» Work to complete
Word for word, repeat all of the entries below.

» Information
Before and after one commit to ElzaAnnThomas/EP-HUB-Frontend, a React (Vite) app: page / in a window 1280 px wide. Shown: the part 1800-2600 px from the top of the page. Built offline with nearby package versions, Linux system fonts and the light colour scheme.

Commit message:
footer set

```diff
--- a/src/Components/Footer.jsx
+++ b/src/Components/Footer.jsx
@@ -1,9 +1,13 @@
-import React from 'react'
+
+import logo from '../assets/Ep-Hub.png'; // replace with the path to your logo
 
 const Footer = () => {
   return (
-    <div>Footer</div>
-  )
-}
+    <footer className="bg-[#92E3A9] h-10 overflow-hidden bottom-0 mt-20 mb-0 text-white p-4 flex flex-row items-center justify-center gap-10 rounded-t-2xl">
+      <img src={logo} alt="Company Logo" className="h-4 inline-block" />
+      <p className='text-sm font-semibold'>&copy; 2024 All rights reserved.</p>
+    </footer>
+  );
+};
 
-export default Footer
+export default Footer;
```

» Completed task
Before and after one commit to ElzaAnnThomas/EP-HUB-Frontend, a React (Vite) app: page / in a window 1280 px wide. Shown: the part 1800-2600 px from the top of the page. Built offline with nearby package versions, Linux system fonts and the light colour scheme.

Commit message:
footer set

```diff
--- a/src/Components/Footer.jsx
+++ b/src/Components/Footer.jsx
@@ -1,9 +1,13 @@
-import React from 'react'
+
+import logo from '../assets/Ep-Hub.png'; // replace with the path to your logo
 
 const Footer = () => {
   return (
-    <div>Footer</div>
-  )
-}
+    <footer className="bg-[#92E3A9] h-10 overflow-hidden bottom-0 mt-20 mb-0 text-white p-4 flex flex-row items-center justify-center gap-10 rounded-t-2xl">
+      <img src={logo} alt="Company Logo" className="h-4 inline-block" />
+      <p className='text-sm font-semibold'>&copy; 2024 All rights reserved.</p>
+    </footer>
+  );
+};
 
-export default Footer
+export default Footer;
```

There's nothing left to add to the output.